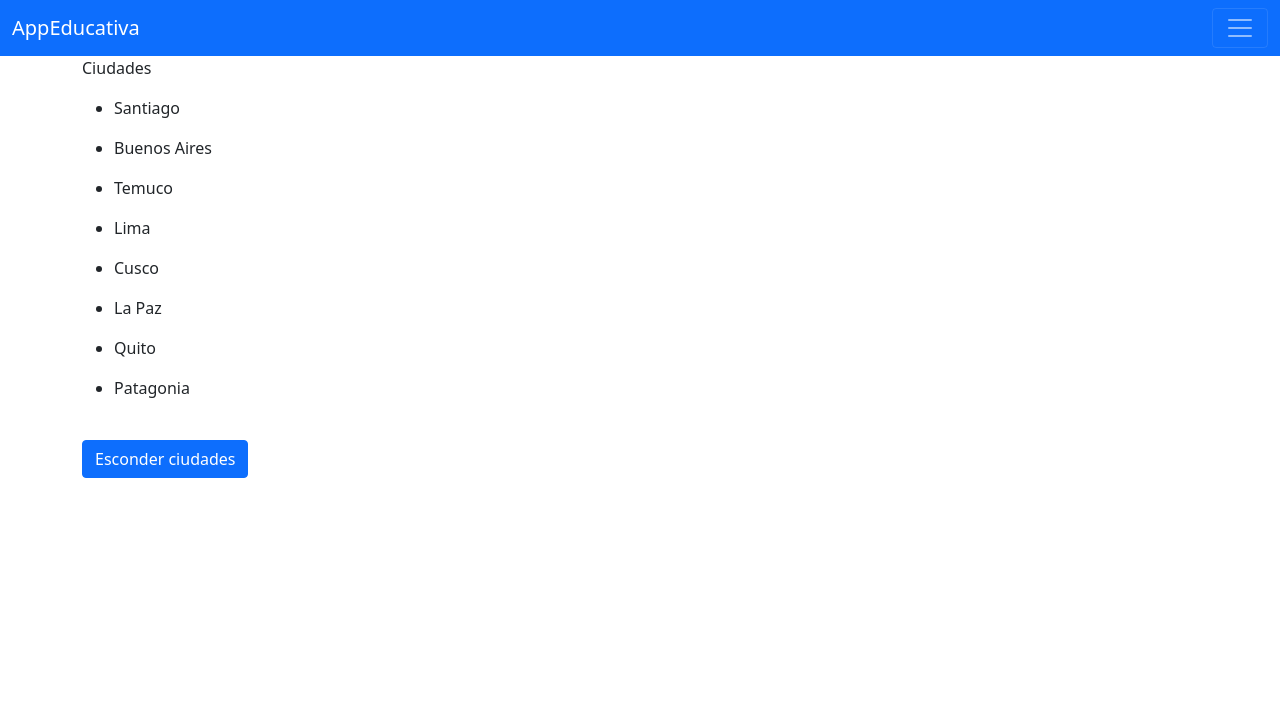
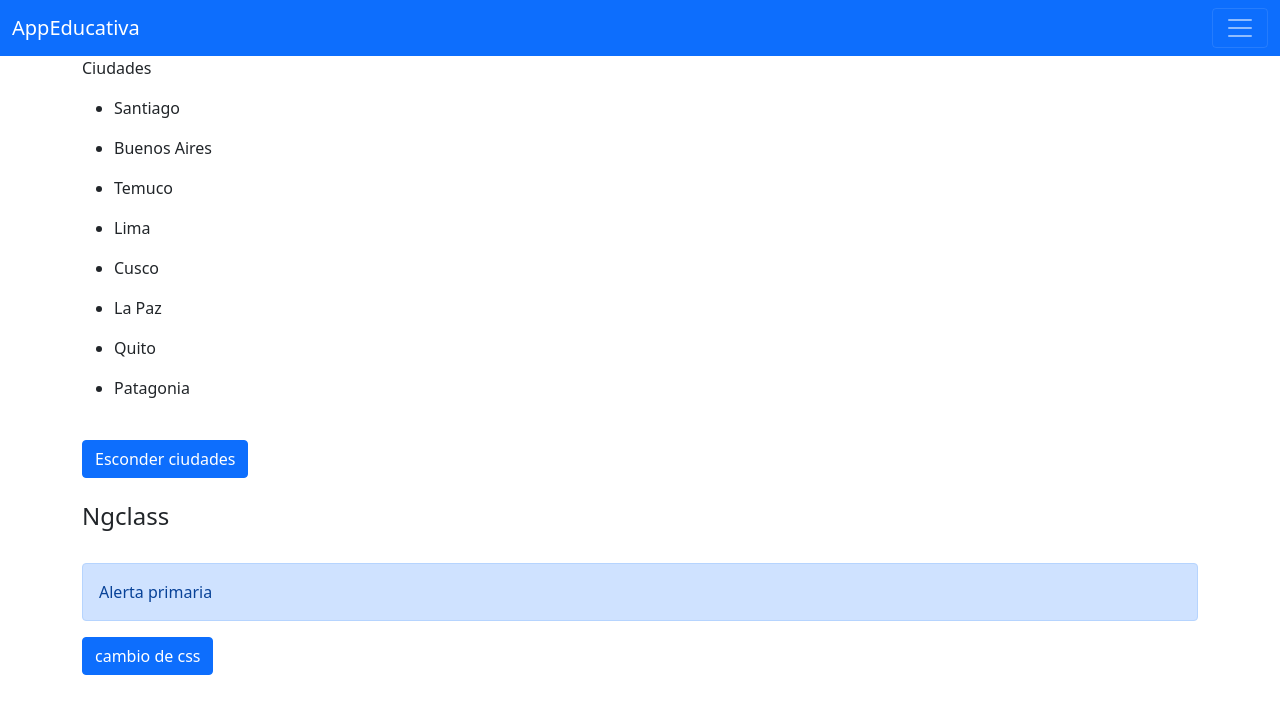
Before and after one commit to cbustamante777duoc/appEducativaAngular, an Angular app: page /main in a window 1280 px wide. Shown: the top 714 px of the page. Built offline with nearby package versions, Linux system fonts and the light colour scheme.

Commit message:
uso ngClass

```diff
--- a/src/app/componentes/main/main.component.html
+++ b/src/app/componentes/main/main.component.html
@@ -12,3 +12,14 @@
   <button class="btn btn-primary" (click)="mostrar()" *ngIf="showCiudad">Esconder ciudades</button>
   <button class="btn btn-primary" (click)="mostrar()" *ngIf="!showCiudad">Mostrar ciudades</button>
 </div>
+<br>
+<div class="container">
+  <h4>Ngclass</h4>
+  <br>
+   <div [ngClass]="{'alert-primary':changeCss, 'alert-warning':!changeCss}" class="alert text-align-center" role="alert">
+     Alerta primaria
+   </div>
+   <div>
+    <button class="btn btn-primary" (click)="cambioCss()">cambio de css</button>
+  </div>
+</div>
--- a/src/app/componentes/main/main.component.ts
+++ b/src/app/componentes/main/main.component.ts
@@ -9,7 +9,7 @@
 
   ciudades:string[] = ['santiago','buenos aires','temuco','lima','cusco','la paz','quito','patagonia'];
   showCiudad:boolean = true;
-
+  changeCss:boolean = true;
 
   constructor() { }
 
@@ -20,4 +20,8 @@
     this.showCiudad = !this.showCiudad;
   }
 
+  cambioCss(){
+    this.changeCss = !this.changeCss;
+  }
+
 }
--- a/src/app/componentes/tiempo/tiempo.component.html
+++ b/src/app/componentes/tiempo/tiempo.component.html
@@ -22,7 +22,7 @@
             >Por favor escriba solo letras</p>
         </div>
         <div class="mb-3">
-          <label for="exampleInputPassword1" class="form-label">Codigo de la cuidad</label>
+          <label for="exampleInputPassword1" class="form-label">Codigo de la ciudad</label>
           <input
             type="text"
             class="form-control"
```
Also changed, not shown: 1 other file (tests, documents, lock files or other folders).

GOAL OF THE EXERCISE:
Give back the data exactly. Pictures stay out.

RESPONSE BELOW:
Before and after one commit to cbustamante777duoc/appEducativaAngular, an Angular app: page /main in a window 1280 px wide. Shown: the top 714 px of the page. Built offline with nearby package versions, Linux system fonts and the light colour scheme.

Commit message:
uso ngClass

```diff
--- a/src/app/componentes/main/main.component.html
+++ b/src/app/componentes/main/main.component.html
@@ -12,3 +12,14 @@
   <button class="btn btn-primary" (click)="mostrar()" *ngIf="showCiudad">Esconder ciudades</button>
   <button class="btn btn-primary" (click)="mostrar()" *ngIf="!showCiudad">Mostrar ciudades</button>
 </div>
+<br>
+<div class="container">
+  <h4>Ngclass</h4>
+  <br>
+   <div [ngClass]="{'alert-primary':changeCss, 'alert-warning':!changeCss}" class="alert text-align-center" role="alert">
+     Alerta primaria
+   </div>
+   <div>
+    <button class="btn btn-primary" (click)="cambioCss()">cambio de css</button>
+  </div>
+</div>
--- a/src/app/componentes/main/main.component.ts
+++ b/src/app/componentes/main/main.component.ts
@@ -9,7 +9,7 @@
 
   ciudades:string[] = ['santiago','buenos aires','temuco','lima','cusco','la paz','quito','patagonia'];
   showCiudad:boolean = true;
-
+  changeCss:boolean = true;
 
   constructor() { }
 
@@ -20,4 +20,8 @@
     this.showCiudad = !this.showCiudad;
   }
 
+  cambioCss(){
+    this.changeCss = !this.changeCss;
+  }
+
 }
--- a/src/app/componentes/tiempo/tiempo.component.html
+++ b/src/app/componentes/tiempo/tiempo.component.html
@@ -22,7 +22,7 @@
             >Por favor escriba solo letras</p>
         </div>
         <div class="mb-3">
-          <label for="exampleInputPassword1" class="form-label">Codigo de la cuidad</label>
+          <label for="exampleInputPassword1" class="form-label">Codigo de la ciudad</label>
           <input
             type="text"
             class="form-control"
```
Also changed, not shown: 1 other file (tests, documents, lock files or other folders).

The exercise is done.